It has been a while guys. I will be entirely honest; I have thought about baseball for approximately five minutes over the last month prior to writing this article. The lack of clarity on the 2020 MLB season puts me at a stand still in how to approach it from a fantasy perspective and without a full picture it is almost impossible to determine a strategy. That said, it is evident that there are a few obvious winners from a delayed season. One of those winners is assuredly Mike Clevinger. It does not take a rocket scientist to embrace the idea that if a player was guaranteed to miss a percentage of the season, he has less value. However, the coronavirus has given him a new outlook on the 2020 season, with the ability to be a rotation mainstay from day 1. While I was as low as you can be on Clevinger in my original top 100 rankings a second look is needed under an entirely new scenario.
Mike Clevinger made a monstrous jump in the 2018 MLB season. He morphed from an upside arm having difficult to square up stuff into a complete pitcher. Most of this jump can be attributed to simply attacking the strike zone. His zone percentage in 2017 was 40.5%. In 2018, it jumped to 48.2%. His walk rate dove and he started showing signs of an elite arm. This set the foundation for a thrilling 2019 season in which Clevinger was a top 20 fantasy starter in only 126 innings thrown. This season was made possible by a 1-2 MPH increase in fastball velocity year over year. Clevinger’s fastball averaged 95.6 MPH in 2019 and the pitch went from a career negative to one of the best pitches in baseball with a 19.5 pVAL. Clevinger has always held a true 4 pitch mix but needed that fastball velocity leap to make the final jump to ace arm. Clevinger is only 29 years old meaning the velocity gains are not likely to fall off overnight. These gains will only help in making Clevinger’s best pitch, his slider, more effective. His slider has a positive pVAL in every MLB season he has thrown. He threw the pitch 5% more in 2019 to a batting average against of .176 and 21% whiff percentage. An underrated component of Clevinger’s game is that he is highly effective the 3rd time through the order. In my mind, this means he understands how to vary his approach and is using all his pitches to the full effectiveness. The ability to pitch a third time through the order is rare and something pitchers with only 2, or even 3, MLB pitches struggle to perform effectively.
Everything checks out then right? We should just go back to drafting Clevinger at the round 2 turn as was happening before the meniscus injury. Not me friends.
Clevinger is an exceptionally good pitcher. There is no point in debating this. He no longer deserves my injury-based ranking in the 30s amongst all starting pitchers. However, his peripherals show underlying statistics that lead to a mid 3’s ERA and a 1.15ish WHIP, even in his elite 2019 season. I have previously made the argument that Clevinger had an incredible schedule draw last year. He pitched 6 games in 2019 against teams with winning records…6 of 21 games against winning teams… I doubt he will ever get a schedule to skew that well again in his career.

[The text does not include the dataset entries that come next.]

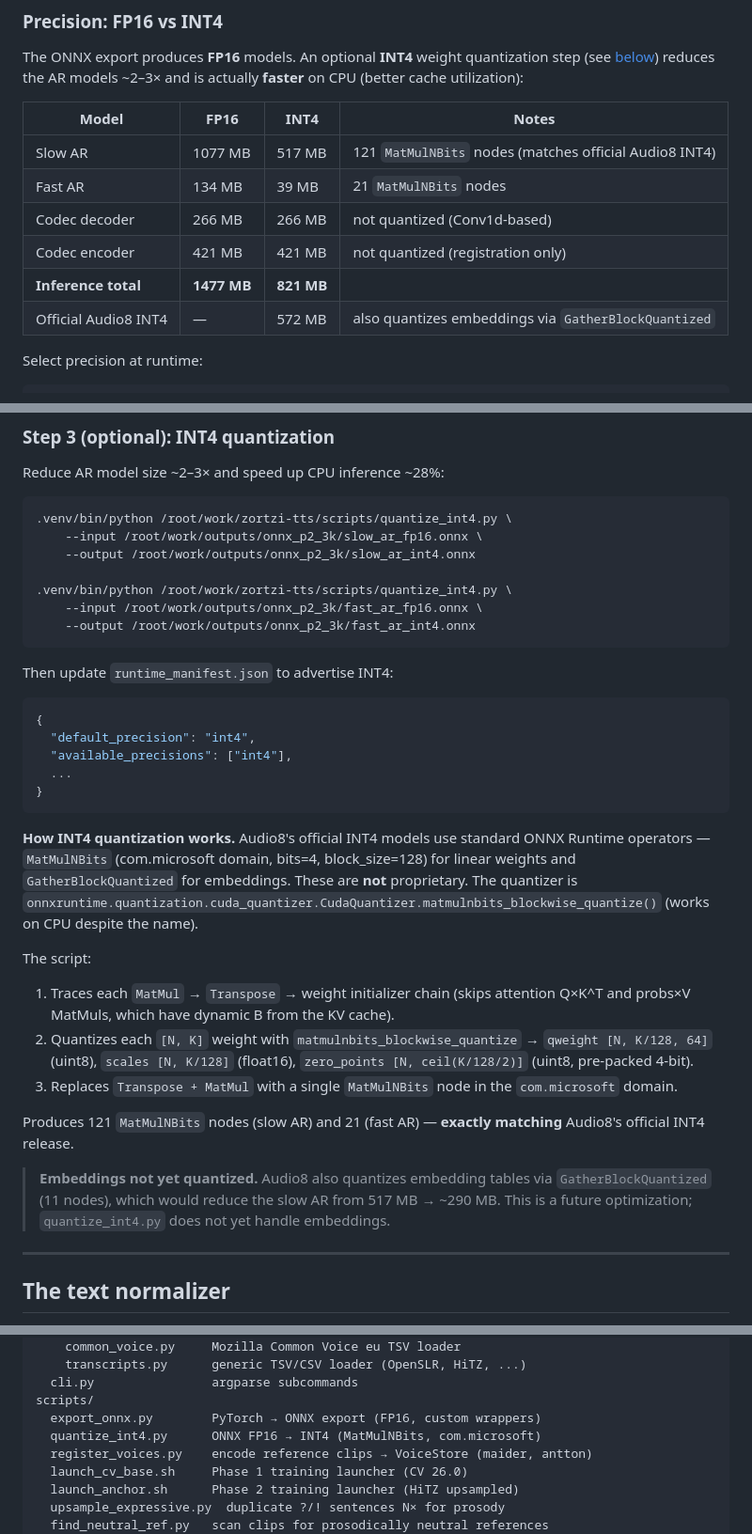
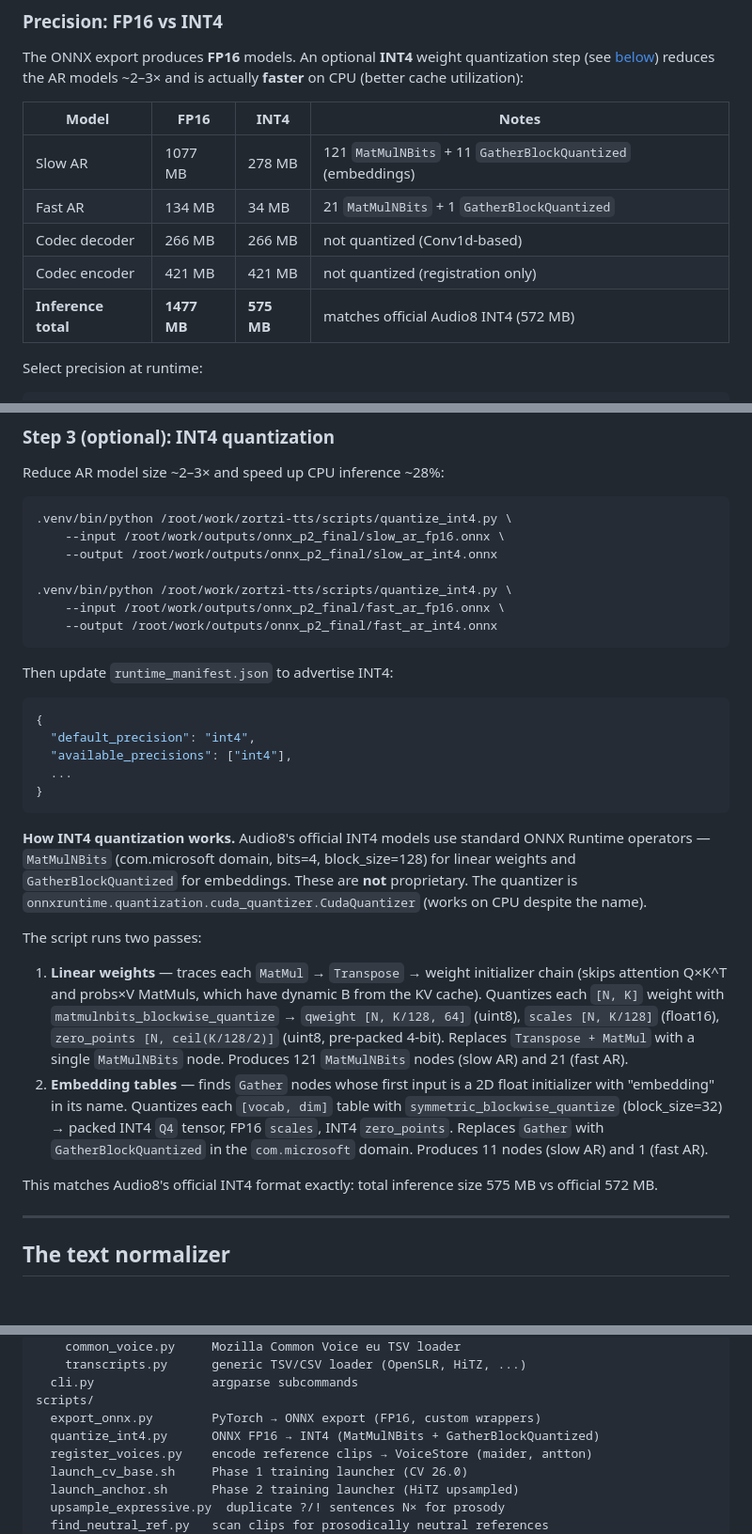
Before and after one commit to itzune/zortzi-tts, a Markdown page: README.md, 3 parts joined by grey strips. Shown at 94% size. GitHub-like rendering; blank space fills up the shorter version.

Commit message:
README: update INT4 sizes for embedding quantization (821→575 MB)
INT4 now quantizes both linear weights (MatMulNBits) and embedding tables
(GatherBlockQuantized), matching Audio8's official format (572 MB).
Updated size table and two-pass quantization documentation.

````diff
--- a/README.md
+++ b/README.md
@@ -129,12 +129,11 @@ quantization step (see [below](#int4-quantization)) reduces the AR models
 
 | Model | FP16 | INT4 | Notes |
 |-------|------|------|-------|
-| Slow AR | 1077 MB | 517 MB | 121 `MatMulNBits` nodes (matches official Audio8 INT4) |
-| Fast AR | 134 MB | 39 MB | 21 `MatMulNBits` nodes |
+| Slow AR | 1077 MB | 278 MB | 121 `MatMulNBits` + 11 `GatherBlockQuantized` (embeddings) |
+| Fast AR | 134 MB | 34 MB | 21 `MatMulNBits` + 1 `GatherBlockQuantized` |
 | Codec decoder | 266 MB | 266 MB | not quantized (Conv1d-based) |
 | Codec encoder | 421 MB | 421 MB | not quantized (registration only) |
-| **Inference total** | **1477 MB** | **821 MB** | |
-| Official Audio8 INT4 | — | 572 MB | also quantizes embeddings via `GatherBlockQuantized` |
+| **Inference total** | **1477 MB** | **575 MB** | matches official Audio8 INT4 (572 MB) |
 
 Select precision at runtime:
 
@@ -346,12 +345,12 @@ Reduce AR model size ~2–3× and speed up CPU inference ~28%:
 
 ```bash
 .venv/bin/python /root/work/zortzi-tts/scripts/quantize_int4.py \
-    --input /root/work/outputs/onnx_p2_3k/slow_ar_fp16.onnx \
-    --output /root/work/outputs/onnx_p2_3k/slow_ar_int4.onnx
+    --input /root/work/outputs/onnx_p2_final/slow_ar_fp16.onnx \
+    --output /root/work/outputs/onnx_p2_final/slow_ar_int4.onnx
 
 .venv/bin/python /root/work/zortzi-tts/scripts/quantize_int4.py \
-    --input /root/work/outputs/onnx_p2_3k/fast_ar_fp16.onnx \
-    --output /root/work/outputs/onnx_p2_3k/fast_ar_int4.onnx
+    --input /root/work/outputs/onnx_p2_final/fast_ar_fp16.onnx \
+    --output /root/work/outputs/onnx_p2_final/fast_ar_int4.onnx
 ```
 
 Then update `runtime_manifest.json` to advertise INT4:
@@ -368,25 +367,26 @@ Then update `runtime_manifest.json` to advertise INT4:
 ONNX Runtime operators — `MatMulNBits` (com.microsoft domain, bits=4,
 block_size=128) for linear weights and `GatherBlockQuantized` for embeddings.
 These are **not** proprietary. The quantizer is
-`onnxruntime.quantization.cuda_quantizer.CudaQuantizer.matmulnbits_blockwise_quantize()`
-(works on CPU despite the name).
+`onnxruntime.quantization.cuda_quantizer.CudaQuantizer` (works on CPU despite
+the name).
 
-The script:
-1. Traces each `MatMul` → `Transpose` → weight initializer chain (skips
-   attention Q×K^T and probs×V MatMuls, which have dynamic B from the KV cache).
-2. Quantizes each `[N, K]` weight with `matmulnbits_blockwise_quantize` →
-   `qweight [N, K/128, 64]` (uint8), `scales [N, K/128]` (float16),
-   `zero_points [N, ceil(K/128/2)]` (uint8, pre-packed 4-bit).
-3. Replaces `Transpose + MatMul` with a single `MatMulNBits` node in the
-   `com.microsoft` domain.
+The script runs two passes:
+1. **Linear weights** — traces each `MatMul` → `Transpose` → weight
+   initializer chain (skips attention Q×K^T and probs×V MatMuls, which have
+   dynamic B from the KV cache). Quantizes each `[N, K]` weight with
+   `matmulnbits_blockwise_quantize` → `qweight [N, K/128, 64]` (uint8),
+   `scales [N, K/128]` (float16), `zero_points [N, ceil(K/128/2)]` (uint8,
+   pre-packed 4-bit). Replaces `Transpose + MatMul` with a single `MatMulNBits`
+   node. Produces 121 `MatMulNBits` nodes (slow AR) and 21 (fast AR).
+2. **Embedding tables** — finds `Gather` nodes whose first input is a 2D float
+   initializer with "embedding" in its name. Quantizes each `[vocab, dim]`
+   table with `symmetric_blockwise_quantize` (block_size=32) → packed INT4
+   `Q4` tensor, FP16 `scales`, INT4 `zero_points`. Replaces `Gather` with
+   `GatherBlockQuantized` in the `com.microsoft` domain. Produces 11 nodes
+   (slow AR) and 1 (fast AR).
 
-Produces 121 `MatMulNBits` nodes (slow AR) and 21 (fast AR) — **exactly
-matching** Audio8's official INT4 release.
-
-> **Embeddings not yet quantized.** Audio8 also quantizes embedding tables via
-> `GatherBlockQuantized` (11 nodes), which would reduce the slow AR from
-> 517 MB → ~290 MB. This is a future optimization; `quantize_int4.py` does not
-> yet handle embeddings.
+This matches Audio8's official INT4 format exactly: total inference size
+575 MB vs official 572 MB.
 
 ---
 
@@ -486,7 +486,7 @@ basque_manifest/
   cli.py                argparse subcommands
 scripts/
   export_onnx.py        PyTorch → ONNX export (FP16, custom wrappers)
-  quantize_int4.py      ONNX FP16 → INT4 (MatMulNBits, com.microsoft)
+  quantize_int4.py      ONNX FP16 → INT4 (MatMulNBits + GatherBlockQuantized)
   register_voices.py    encode reference clips → VoiceStore (maider, antton)
   launch_cv_base.sh     Phase 1 training launcher (CV 26.0)
   launch_anchor.sh      Phase 2 training launcher (HiTZ upsampled)
````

The core of my issue with Mike Clevinger boils down to where he is being drafted. The common terms you hear from most outlets is that Mike Clevinger is an explosive upside player with a low floor. For me that does not equate to a second or third round pick. Clevinger’s career peripheral numbers put him in a similar class as other top 10 fantasy options, but he does not quite get there. In reviewing the top 10 pitchers from 2019 on the Razzball player rater only Charlie Morton had a WHIP above 1.05 (1.08). Clevinger is unlikely to do this. All the pitchers in the top 10 had an ERA of 3.32 or lower. Clevinger did this last year, but it looks unlikely he will repeat it year over year due to the schedule regression and his underlying statistics. He certainly has better strikeout upside than many top 10 pitchers, but do not forget that he had a 9.31 K/9 only a season ago. The Indians will be an above average team but are closer to a .500 squad than they are to elite. This is a departure from the norm of the last 5 seasons. This puts Clevinger with a ceiling slightly lower than his top 10 peers.
Regarding his floor, this is entirely injury based. If Mike Clevinger is pitching there are not many reasons to point towards to say he will be bad. I do believe that likely means the low floor is overstated in general, but not in comparison to his top 10 peers. There is a small caveat that I will be keeping my eye on for pitchers with a history of smaller injuries in a compressed season. When baseball returns it will likely be with less off days on the schedule because those money-grubbing owners are going to want to get their hands on as many gate fees as possible. This is going to cause pitchers who have IL stints to miss more games on average than a normal season’s IL stay would cause because there will be fewer off days. Clevinger has an explosive delivery that is going to lead to more small injuries. This has shown itself in the form of a partially torn meniscus and an upper back strain.
While Mike Clevinger is an obvious winner from the COVID delay his top 30 NFBC ADP is to high of a price to pay for me. If he were priced in the next group of Luis Castillo, Blake Snell, and Chris Paddack he would be appropriately priced (ADPs: 40-50). As that isn’t the case, it seems that if we do have a 2020 MLB season Mike Clevinger is back to being overdrafted.